### Provided material
┏━━
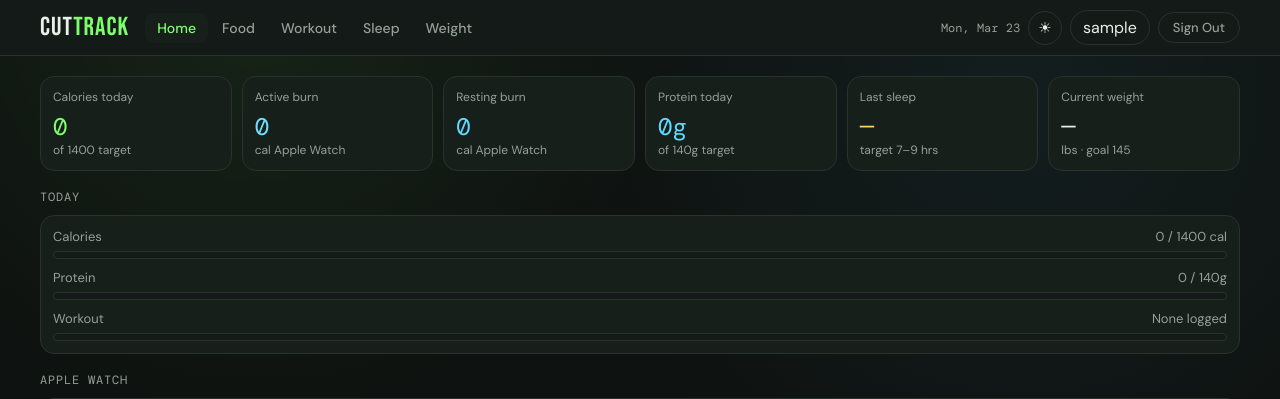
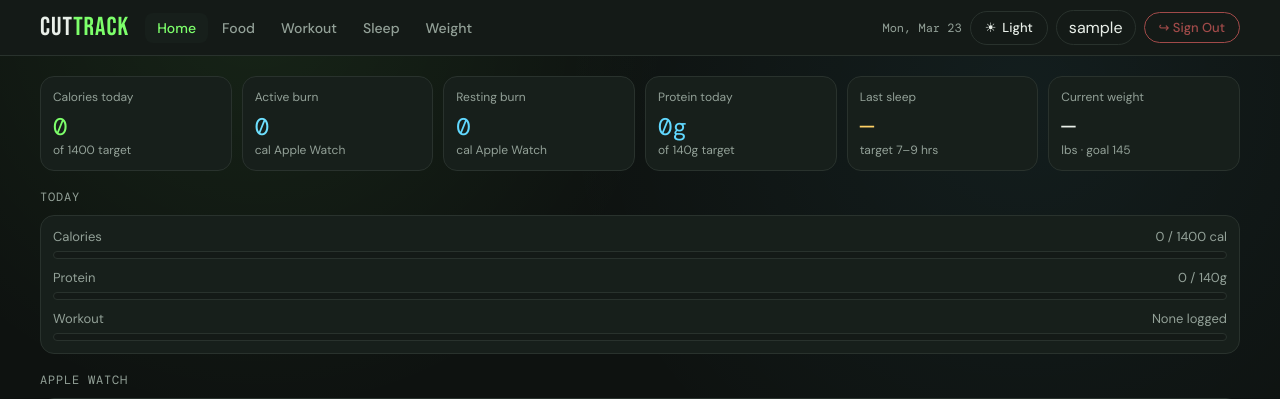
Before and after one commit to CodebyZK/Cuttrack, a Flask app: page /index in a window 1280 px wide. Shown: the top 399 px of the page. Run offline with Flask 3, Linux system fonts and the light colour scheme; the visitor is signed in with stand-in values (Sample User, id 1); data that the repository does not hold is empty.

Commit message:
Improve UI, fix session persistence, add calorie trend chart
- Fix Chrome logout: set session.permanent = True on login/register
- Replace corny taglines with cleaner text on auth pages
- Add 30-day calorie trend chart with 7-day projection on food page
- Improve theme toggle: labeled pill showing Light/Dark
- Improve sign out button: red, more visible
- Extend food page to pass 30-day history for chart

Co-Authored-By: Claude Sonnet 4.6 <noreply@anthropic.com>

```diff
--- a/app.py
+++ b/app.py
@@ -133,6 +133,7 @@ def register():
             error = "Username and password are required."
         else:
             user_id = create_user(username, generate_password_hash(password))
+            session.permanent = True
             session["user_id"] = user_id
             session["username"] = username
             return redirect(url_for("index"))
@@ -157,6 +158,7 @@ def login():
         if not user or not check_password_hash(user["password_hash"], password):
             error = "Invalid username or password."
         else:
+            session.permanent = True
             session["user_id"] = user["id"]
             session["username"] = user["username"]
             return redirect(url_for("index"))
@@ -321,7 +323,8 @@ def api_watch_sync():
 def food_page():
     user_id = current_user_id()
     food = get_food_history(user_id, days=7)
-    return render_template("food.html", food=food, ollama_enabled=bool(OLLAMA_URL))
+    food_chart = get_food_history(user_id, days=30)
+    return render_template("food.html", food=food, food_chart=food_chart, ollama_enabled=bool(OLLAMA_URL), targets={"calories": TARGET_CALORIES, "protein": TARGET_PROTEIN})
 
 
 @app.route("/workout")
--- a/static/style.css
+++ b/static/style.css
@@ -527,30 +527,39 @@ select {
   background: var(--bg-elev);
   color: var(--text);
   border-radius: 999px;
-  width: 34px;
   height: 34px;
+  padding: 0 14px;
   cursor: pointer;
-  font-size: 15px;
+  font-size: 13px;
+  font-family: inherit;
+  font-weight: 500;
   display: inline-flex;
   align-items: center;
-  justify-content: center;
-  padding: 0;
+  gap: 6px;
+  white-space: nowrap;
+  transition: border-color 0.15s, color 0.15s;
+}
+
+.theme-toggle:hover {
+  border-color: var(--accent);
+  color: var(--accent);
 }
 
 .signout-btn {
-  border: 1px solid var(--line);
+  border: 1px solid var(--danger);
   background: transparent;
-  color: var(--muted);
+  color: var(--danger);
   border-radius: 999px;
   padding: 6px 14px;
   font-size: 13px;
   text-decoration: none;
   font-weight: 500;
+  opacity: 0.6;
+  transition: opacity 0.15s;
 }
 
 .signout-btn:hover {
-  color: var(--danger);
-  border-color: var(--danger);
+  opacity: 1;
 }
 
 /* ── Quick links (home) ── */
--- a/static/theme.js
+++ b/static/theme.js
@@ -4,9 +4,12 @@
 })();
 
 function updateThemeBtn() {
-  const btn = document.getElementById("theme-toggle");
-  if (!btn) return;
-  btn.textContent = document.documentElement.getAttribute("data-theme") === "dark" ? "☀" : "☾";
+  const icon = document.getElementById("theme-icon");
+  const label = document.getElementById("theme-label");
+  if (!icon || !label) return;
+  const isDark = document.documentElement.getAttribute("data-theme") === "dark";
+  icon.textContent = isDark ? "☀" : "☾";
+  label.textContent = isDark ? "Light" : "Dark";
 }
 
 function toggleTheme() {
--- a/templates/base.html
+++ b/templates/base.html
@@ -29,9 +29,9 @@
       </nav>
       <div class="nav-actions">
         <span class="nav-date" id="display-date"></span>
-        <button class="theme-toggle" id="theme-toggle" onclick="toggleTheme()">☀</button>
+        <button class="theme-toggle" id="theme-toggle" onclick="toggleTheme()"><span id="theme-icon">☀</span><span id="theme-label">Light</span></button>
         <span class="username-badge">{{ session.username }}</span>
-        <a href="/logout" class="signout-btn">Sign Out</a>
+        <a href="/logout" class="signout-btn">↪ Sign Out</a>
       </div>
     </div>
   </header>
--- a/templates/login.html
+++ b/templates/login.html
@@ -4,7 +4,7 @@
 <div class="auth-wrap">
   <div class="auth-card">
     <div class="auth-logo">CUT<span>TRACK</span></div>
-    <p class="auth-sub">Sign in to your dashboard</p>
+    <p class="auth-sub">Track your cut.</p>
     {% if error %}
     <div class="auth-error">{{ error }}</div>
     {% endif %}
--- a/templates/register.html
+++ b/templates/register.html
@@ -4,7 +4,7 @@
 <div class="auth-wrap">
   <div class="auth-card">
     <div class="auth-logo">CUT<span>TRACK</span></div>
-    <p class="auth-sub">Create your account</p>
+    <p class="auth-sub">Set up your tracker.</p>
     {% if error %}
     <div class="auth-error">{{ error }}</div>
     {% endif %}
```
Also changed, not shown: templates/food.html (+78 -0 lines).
┗━━
### Your assignment
Return the full listing exactly as written, without any of its images.

### Exercise solution
Before and after one commit to CodebyZK/Cuttrack, a Flask app: page /index in a window 1280 px wide. Shown: the top 399 px of the page. Run offline with Flask 3, Linux system fonts and the light colour scheme; the visitor is signed in with stand-in values (Sample User, id 1); data that the repository does not hold is empty.

Commit message:
Improve UI, fix session persistence, add calorie trend chart
- Fix Chrome logout: set session.permanent = True on login/register
- Replace corny taglines with cleaner text on auth pages
- Add 30-day calorie trend chart with 7-day projection on food page
- Improve theme toggle: labeled pill showing Light/Dark
- Improve sign out button: red, more visible
- Extend food page to pass 30-day history for chart

Co-Authored-By: Claude Sonnet 4.6 <noreply@anthropic.com>

```diff
--- a/app.py
+++ b/app.py
@@ -133,6 +133,7 @@ def register():
             error = "Username and password are required."
         else:
             user_id = create_user(username, generate_password_hash(password))
+            session.permanent = True
             session["user_id"] = user_id
             session["username"] = username
             return redirect(url_for("index"))
@@ -157,6 +158,7 @@ def login():
         if not user or not check_password_hash(user["password_hash"], password):
             error = "Invalid username or password."
         else:
+            session.permanent = True
             session["user_id"] = user["id"]
             session["username"] = user["username"]
             return redirect(url_for("index"))
@@ -321,7 +323,8 @@ def api_watch_sync():
 def food_page():
     user_id = current_user_id()
     food = get_food_history(user_id, days=7)
-    return render_template("food.html", food=food, ollama_enabled=bool(OLLAMA_URL))
+    food_chart = get_food_history(user_id, days=30)
+    return render_template("food.html", food=food, food_chart=food_chart, ollama_enabled=bool(OLLAMA_URL), targets={"calories": TARGET_CALORIES, "protein": TARGET_PROTEIN})
 
 
 @app.route("/workout")
--- a/static/style.css
+++ b/static/style.css
@@ -527,30 +527,39 @@ select {
   background: var(--bg-elev);
   color: var(--text);
   border-radius: 999px;
-  width: 34px;
   height: 34px;
+  padding: 0 14px;
   cursor: pointer;
-  font-size: 15px;
+  font-size: 13px;
+  font-family: inherit;
+  font-weight: 500;
   display: inline-flex;
   align-items: center;
-  justify-content: center;
-  padding: 0;
+  gap: 6px;
+  white-space: nowrap;
+  transition: border-color 0.15s, color 0.15s;
+}
+
+.theme-toggle:hover {
+  border-color: var(--accent);
+  color: var(--accent);
 }
 
 .signout-btn {
-  border: 1px solid var(--line);
+  border: 1px solid var(--danger);
   background: transparent;
-  color: var(--muted);
+  color: var(--danger);
   border-radius: 999px;
   padding: 6px 14px;
   font-size: 13px;
   text-decoration: none;
   font-weight: 500;
+  opacity: 0.6;
+  transition: opacity 0.15s;
 }
 
 .signout-btn:hover {
-  color: var(--danger);
-  border-color: var(--danger);
+  opacity: 1;
 }
 
 /* ── Quick links (home) ── */
--- a/static/theme.js
+++ b/static/theme.js
@@ -4,9 +4,12 @@
 })();
 
 function updateThemeBtn() {
-  const btn = document.getElementById("theme-toggle");
-  if (!btn) return;
-  btn.textContent = document.documentElement.getAttribute("data-theme") === "dark" ? "☀" : "☾";
+  const icon = document.getElementById("theme-icon");
+  const label = document.getElementById("theme-label");
+  if (!icon || !label) return;
+  const isDark = document.documentElement.getAttribute("data-theme") === "dark";
+  icon.textContent = isDark ? "☀" : "☾";
+  label.textContent = isDark ? "Light" : "Dark";
 }
 
 function toggleTheme() {
--- a/templates/base.html
+++ b/templates/base.html
@@ -29,9 +29,9 @@
       </nav>
       <div class="nav-actions">
         <span class="nav-date" id="display-date"></span>
-        <button class="theme-toggle" id="theme-toggle" onclick="toggleTheme()">☀</button>
+        <button class="theme-toggle" id="theme-toggle" onclick="toggleTheme()"><span id="theme-icon">☀</span><span id="theme-label">Light</span></button>
         <span class="username-badge">{{ session.username }}</span>
-        <a href="/logout" class="signout-btn">Sign Out</a>
+        <a href="/logout" class="signout-btn">↪ Sign Out</a>
       </div>
     </div>
   </header>
--- a/templates/login.html
+++ b/templates/login.html
@@ -4,7 +4,7 @@
 <div class="auth-wrap">
   <div class="auth-card">
     <div class="auth-logo">CUT<span>TRACK</span></div>
-    <p class="auth-sub">Sign in to your dashboard</p>
+    <p class="auth-sub">Track your cut.</p>
     {% if error %}
     <div class="auth-error">{{ error }}</div>
     {% endif %}
--- a/templates/register.html
+++ b/templates/register.html
@@ -4,7 +4,7 @@
 <div class="auth-wrap">
   <div class="auth-card">
     <div class="auth-logo">CUT<span>TRACK</span></div>
-    <p class="auth-sub">Create your account</p>
+    <p class="auth-sub">Set up your tracker.</p>
     {% if error %}
     <div class="auth-error">{{ error }}</div>
     {% endif %}
```
Also changed, not shown: templates/food.html (+78 -0 lines).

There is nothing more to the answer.